Currently seeking post doctoral fellows: information here
Congratulations to Dr. Mary Jo LaDu, named the Dept of Anatomy 2013 Faculty of the Year (Mar '13)!
UIC News Release (Feb '13) New Alzheimer's test may identify those at risk
Recent publication (Feb '13) selected JBC Paper of the Week (Author Profile):
"Levels of soluble apolipoprotein E/amyloid-β complex are reduced and oligomeric Aβ increased with APOE4 and Alzheimer disease in a transgenic mouse model and human samples" (Tai, Leon M., et. al, LaDu, MJ)
Recent publication (Dec '12) selected :
"APOE4-specific changes in Aβ accumulation in a new transgenic mouse model of Alzheimer's disease" (Youmans, KL., Tai, Leon M., et. al, LaDu, MJ)
Congratulations to Dr. Leon Tai for winning the ADDF Young Investigator Scholarship (Dec '12)
Congratulations to Dr. Leon Tai for winning the Gold First prize in the post-doctoral category of the COM Research Forum 2012 poster competition! (Nov '12)
UIC News Release (Nov '12):
New, Improved Mouse Model of Human Alzheimer's May Enable Drug Discovery

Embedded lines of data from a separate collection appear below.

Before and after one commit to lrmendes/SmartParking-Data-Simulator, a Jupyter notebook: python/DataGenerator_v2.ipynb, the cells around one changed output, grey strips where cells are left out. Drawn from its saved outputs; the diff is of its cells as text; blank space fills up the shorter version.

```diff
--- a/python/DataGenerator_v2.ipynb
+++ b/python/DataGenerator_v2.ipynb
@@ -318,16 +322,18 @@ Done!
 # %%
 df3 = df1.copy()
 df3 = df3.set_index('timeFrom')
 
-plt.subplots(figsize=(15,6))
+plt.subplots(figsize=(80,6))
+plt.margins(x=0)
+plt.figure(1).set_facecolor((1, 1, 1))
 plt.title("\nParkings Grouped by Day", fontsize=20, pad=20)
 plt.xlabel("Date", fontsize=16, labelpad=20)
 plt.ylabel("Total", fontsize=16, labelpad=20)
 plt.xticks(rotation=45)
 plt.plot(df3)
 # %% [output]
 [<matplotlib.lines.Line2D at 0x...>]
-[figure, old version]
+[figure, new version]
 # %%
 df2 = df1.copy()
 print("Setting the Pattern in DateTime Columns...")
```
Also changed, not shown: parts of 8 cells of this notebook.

Welcome to the LaDu Neurodegeneration Research lab
Alzheimer disease (AD) has reached epidemic proportions, representing a serious economic and social burden worldwide.
- Over the last decade, AD mortality has increased 66% to become the sixth leading cause of death.

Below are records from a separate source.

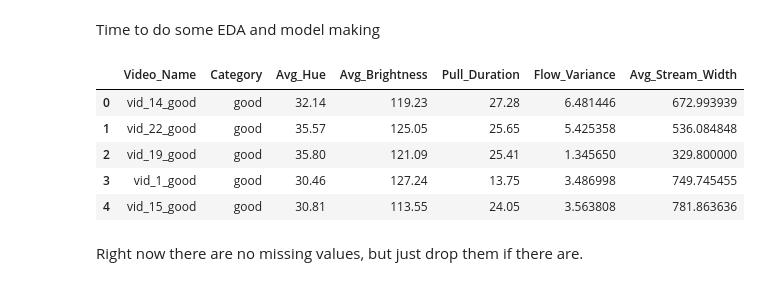
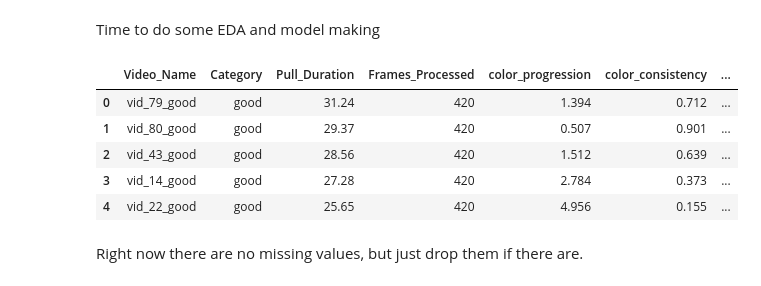
Before and after one commit to anichip/EspressFlowCV, a Jupyter notebook: initial_model.ipynb, the cells around one changed output. Cells and saved outputs as stored; diff of their text form; code cells hidden in the pictures.

```diff
--- a/initial_model.ipynb
+++ b/initial_model.ipynb
@@ -8,13 +9,13 @@ import matplotlib.pyplot as plt
 import numpy as np
 # %%
-df = pd.read_csv("/Users/r3alistic/Programming/CoffeeCV/features.csv")
+df = pd.read_csv("/Users/r3alistic/Programming/CoffeeCV/features_v2.csv")
 df.head()
 # %% [output]
-|  | Video_Name | Category | Avg_Hue | Avg_Brightness | Pull_Duration | Flow_Variance | Avg_Stream_Width |
-| 0 | vid_14_good | good | 32.14 | 119.23 | 27.28 | 6.481446 | 672.993939 |
-| 1 | vid_22_good | good | 35.57 | 125.05 | 25.65 | 5.425358 | 536.084848 |
-| 2 | vid_19_good | good | 35.80 | 121.09 | 25.41 | 1.345650 | 329.800000 |
-| 3 | vid_1_good | good | 30.46 | 127.24 | 13.75 | 3.486998 | 749.745455 |
-| 4 | vid_15_good | good | 30.81 | 113.55 | 24.05 | 3.563808 | 781.863636 |
+|  | Video_Name | Category | Pull_Duration | Frames_Processed | color_progression | color_consistency | ... |
+| 0 | vid_79_good | good | 31.24 | 420 | 1.394 | 0.712 | ... |
+| 1 | vid_80_good | good | 29.37 | 420 | 0.507 | 0.901 | ... |
+| 2 | vid_43_good | good | 28.56 | 420 | 1.512 | 0.639 | ... |
+| 3 | vid_14_good | good | 27.28 | 420 | 2.784 | 0.373 | ... |
+| 4 | vid_22_good | good | 25.65 | 420 | 4.956 | 0.155 | ... |
 # %% [markdown]
 Right now there are no missing values, but just drop them if there are.
```
Also changed, not shown: parts of 32 cells of this notebook, 3 other files.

- AD occurs in 1 of 8 Americans aged 65 and 50% over age 85.
- The current annual cost to America is ~$183 billion, increasing to 1.1 trillion by 2050.

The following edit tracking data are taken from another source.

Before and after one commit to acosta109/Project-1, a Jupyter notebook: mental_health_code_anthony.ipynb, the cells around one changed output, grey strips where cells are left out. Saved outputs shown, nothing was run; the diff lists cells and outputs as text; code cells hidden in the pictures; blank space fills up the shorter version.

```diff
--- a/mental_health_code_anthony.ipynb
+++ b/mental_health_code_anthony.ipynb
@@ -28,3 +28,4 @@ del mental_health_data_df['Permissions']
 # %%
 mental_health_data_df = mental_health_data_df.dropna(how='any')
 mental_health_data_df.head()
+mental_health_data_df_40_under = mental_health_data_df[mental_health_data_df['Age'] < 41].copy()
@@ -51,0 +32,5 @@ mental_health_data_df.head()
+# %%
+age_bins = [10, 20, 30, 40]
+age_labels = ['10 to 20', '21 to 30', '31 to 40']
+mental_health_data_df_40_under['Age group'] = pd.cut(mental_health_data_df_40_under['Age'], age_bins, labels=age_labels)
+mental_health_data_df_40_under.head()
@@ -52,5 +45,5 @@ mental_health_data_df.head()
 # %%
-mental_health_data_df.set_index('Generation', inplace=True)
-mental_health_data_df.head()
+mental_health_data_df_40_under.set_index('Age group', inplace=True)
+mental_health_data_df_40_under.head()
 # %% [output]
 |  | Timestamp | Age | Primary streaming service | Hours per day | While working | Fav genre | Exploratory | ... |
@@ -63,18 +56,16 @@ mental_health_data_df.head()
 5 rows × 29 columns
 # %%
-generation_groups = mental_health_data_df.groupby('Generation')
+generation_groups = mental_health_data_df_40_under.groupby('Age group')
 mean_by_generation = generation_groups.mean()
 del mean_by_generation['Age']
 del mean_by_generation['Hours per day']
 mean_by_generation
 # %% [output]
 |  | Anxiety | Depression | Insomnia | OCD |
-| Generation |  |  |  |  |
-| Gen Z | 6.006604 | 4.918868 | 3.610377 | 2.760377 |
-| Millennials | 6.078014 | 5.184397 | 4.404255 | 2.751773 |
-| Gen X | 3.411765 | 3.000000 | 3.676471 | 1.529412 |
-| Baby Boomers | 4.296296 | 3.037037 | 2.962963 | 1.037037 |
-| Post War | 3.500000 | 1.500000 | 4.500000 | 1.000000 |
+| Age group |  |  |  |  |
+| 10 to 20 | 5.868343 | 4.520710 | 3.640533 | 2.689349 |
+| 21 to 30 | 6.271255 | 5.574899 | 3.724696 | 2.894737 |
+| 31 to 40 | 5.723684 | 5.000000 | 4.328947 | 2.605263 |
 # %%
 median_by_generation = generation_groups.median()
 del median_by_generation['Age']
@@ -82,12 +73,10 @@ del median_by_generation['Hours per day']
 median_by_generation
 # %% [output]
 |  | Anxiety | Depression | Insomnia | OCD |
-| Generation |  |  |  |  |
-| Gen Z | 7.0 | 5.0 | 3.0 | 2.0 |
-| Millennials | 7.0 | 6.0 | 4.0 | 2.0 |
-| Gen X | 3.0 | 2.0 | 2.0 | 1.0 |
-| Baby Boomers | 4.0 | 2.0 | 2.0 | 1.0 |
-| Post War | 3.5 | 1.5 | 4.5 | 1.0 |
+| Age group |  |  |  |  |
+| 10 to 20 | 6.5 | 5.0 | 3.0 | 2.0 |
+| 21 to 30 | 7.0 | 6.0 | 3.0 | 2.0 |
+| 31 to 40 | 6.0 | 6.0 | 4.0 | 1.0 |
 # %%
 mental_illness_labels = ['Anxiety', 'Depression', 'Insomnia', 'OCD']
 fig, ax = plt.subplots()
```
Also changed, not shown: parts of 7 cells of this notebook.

- Currently there is no cure and only temporary symptomatic management is available.
Mary Jo LaDu, PhD
Department of Anatomy and Cell Biology
University of Illinois at Chicago
Dr LaDu's lab studies the pathology of Alzheimer disease (AD) by focusing on the structure/function
interactions between the human isoforms of apolipoprotein E (apoE) and
amyloid-β peptide (Aβ). A naturally occurring isoform of the
APOE gene, apoE4, increases lifetime risk for AD 60-fold compared to the
more common apoE3. Aβ, particularly oligomeric aggregates (oAβ),
is considered a major cause of AD. Our overall hypothesis is that apoE4
and oAβ act synergistically to compromise neuronal viability. We
utilize an integrated approach to address the complexity of apoE/Aβ
interactions, including biochemical, molecular biology, and cell biology
methods using in vitro, ex vivo, and in vivo models. Our goal is to
develop oAβ and apoE/Aβ complex as "mechanistic biomarkers" and
therapeutic targets as both are significant prior to neuronal damage.
Neuron stained via novel method to identify earliest possible markers for
neuronal distress. Heath, JNS, 2012
Current research interests include:
- Effect of APOE genotype on Aβ accumulation and speciation
- Role of apoE/Aβ complex in Aβ clearance with a focus on ApoE isoform, apoE levels and apoE lipidation.
- oAβ and apoE/Aβ ELISAs as mechanistic biomarkers for AD
- Effect of apoE isoform on inflammation and synapse viability.
- Development and testing of AD therapeutics including:
- ApoE-dependent therapeutics targeting apoE/Aβ complex and
- ApoE-independent therapeutics whose efficacy may be affected by apoE